Data entries:
--*--

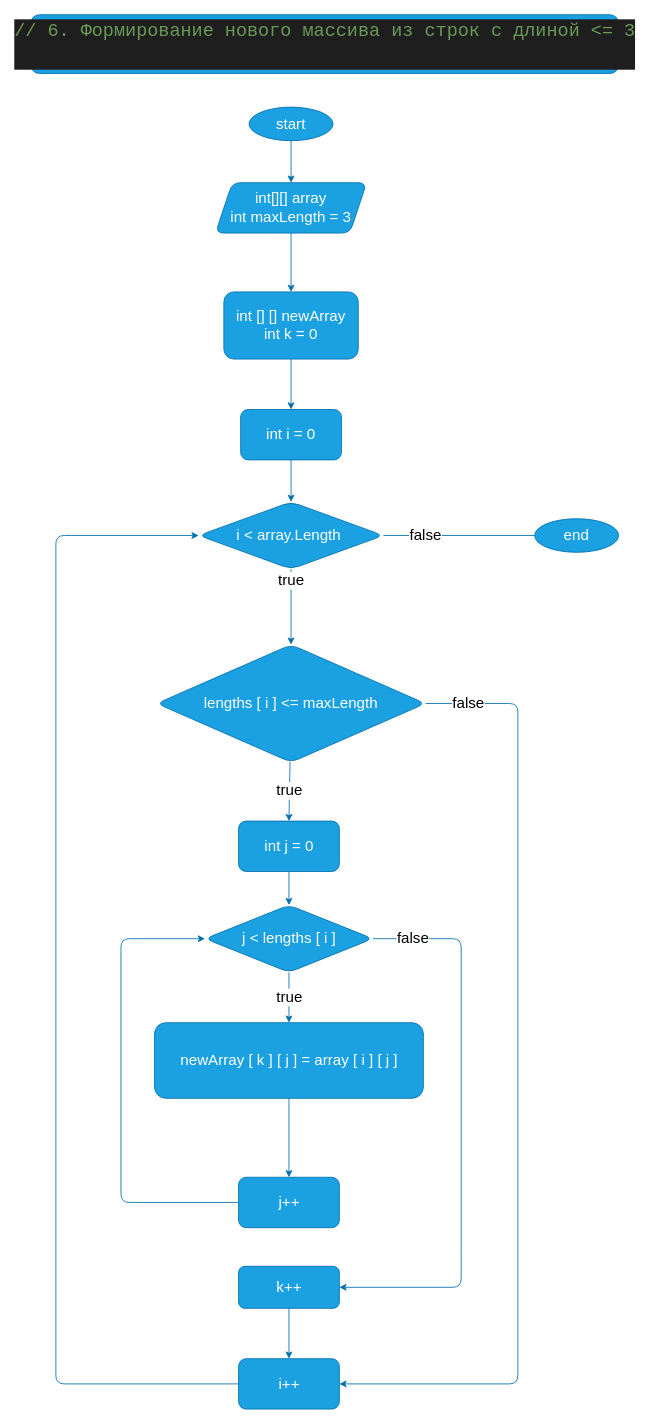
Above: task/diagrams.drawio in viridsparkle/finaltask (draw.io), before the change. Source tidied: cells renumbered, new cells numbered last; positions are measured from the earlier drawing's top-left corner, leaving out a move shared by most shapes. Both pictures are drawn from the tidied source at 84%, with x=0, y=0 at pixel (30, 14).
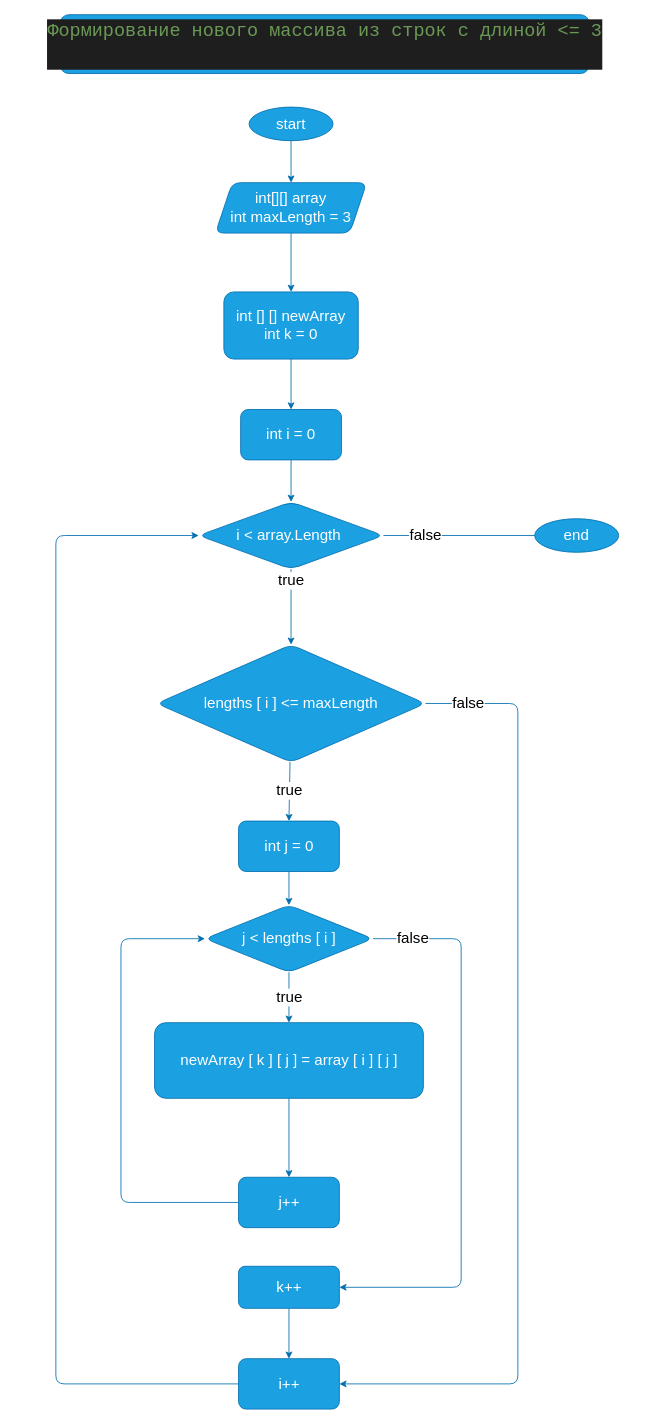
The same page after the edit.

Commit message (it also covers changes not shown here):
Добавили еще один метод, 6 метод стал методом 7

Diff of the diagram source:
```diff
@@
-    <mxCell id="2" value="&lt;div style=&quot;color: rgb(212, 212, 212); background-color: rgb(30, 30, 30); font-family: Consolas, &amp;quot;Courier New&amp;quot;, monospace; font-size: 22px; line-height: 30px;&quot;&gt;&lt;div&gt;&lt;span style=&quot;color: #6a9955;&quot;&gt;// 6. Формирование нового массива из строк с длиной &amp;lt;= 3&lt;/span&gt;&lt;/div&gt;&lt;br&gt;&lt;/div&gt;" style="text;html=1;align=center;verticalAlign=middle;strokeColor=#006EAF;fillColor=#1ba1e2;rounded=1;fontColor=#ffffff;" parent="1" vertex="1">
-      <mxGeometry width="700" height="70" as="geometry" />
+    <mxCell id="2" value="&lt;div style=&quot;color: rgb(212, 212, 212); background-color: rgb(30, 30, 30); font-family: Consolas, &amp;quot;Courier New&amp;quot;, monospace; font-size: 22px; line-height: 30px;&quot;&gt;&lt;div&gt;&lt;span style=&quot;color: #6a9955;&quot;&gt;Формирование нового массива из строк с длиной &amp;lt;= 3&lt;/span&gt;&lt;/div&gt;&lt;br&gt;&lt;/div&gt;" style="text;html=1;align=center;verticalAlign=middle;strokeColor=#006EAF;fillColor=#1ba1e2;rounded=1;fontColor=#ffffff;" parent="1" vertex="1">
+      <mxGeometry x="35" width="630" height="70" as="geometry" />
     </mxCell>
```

--*--

Required work
All of the entries above must be reproduced exactly, and no image may be included.

Output of the exercise
Above: task/diagrams.drawio in viridsparkle/finaltask (draw.io), before the change. Source tidied: cells renumbered, new cells numbered last; positions are measured from the earlier drawing's top-left corner, leaving out a move shared by most shapes. Both pictures are drawn from the tidied source at 84%, with x=0, y=0 at pixel (30, 14).
The same page after the edit.

Commit message (it also covers changes not shown here):
Добавили еще один метод, 6 метод стал методом 7

Diff of the diagram source:
```diff
@@
-    <mxCell id="2" value="&lt;div style=&quot;color: rgb(212, 212, 212); background-color: rgb(30, 30, 30); font-family: Consolas, &amp;quot;Courier New&amp;quot;, monospace; font-size: 22px; line-height: 30px;&quot;&gt;&lt;div&gt;&lt;span style=&quot;color: #6a9955;&quot;&gt;// 6. Формирование нового массива из строк с длиной &amp;lt;= 3&lt;/span&gt;&lt;/div&gt;&lt;br&gt;&lt;/div&gt;" style="text;html=1;align=center;verticalAlign=middle;strokeColor=#006EAF;fillColor=#1ba1e2;rounded=1;fontColor=#ffffff;" parent="1" vertex="1">
-      <mxGeometry width="700" height="70" as="geometry" />
+    <mxCell id="2" value="&lt;div style=&quot;color: rgb(212, 212, 212); background-color: rgb(30, 30, 30); font-family: Consolas, &amp;quot;Courier New&amp;quot;, monospace; font-size: 22px; line-height: 30px;&quot;&gt;&lt;div&gt;&lt;span style=&quot;color: #6a9955;&quot;&gt;Формирование нового массива из строк с длиной &amp;lt;= 3&lt;/span&gt;&lt;/div&gt;&lt;br&gt;&lt;/div&gt;" style="text;html=1;align=center;verticalAlign=middle;strokeColor=#006EAF;fillColor=#1ba1e2;rounded=1;fontColor=#ffffff;" parent="1" vertex="1">
+      <mxGeometry x="35" width="630" height="70" as="geometry" />
     </mxCell>
```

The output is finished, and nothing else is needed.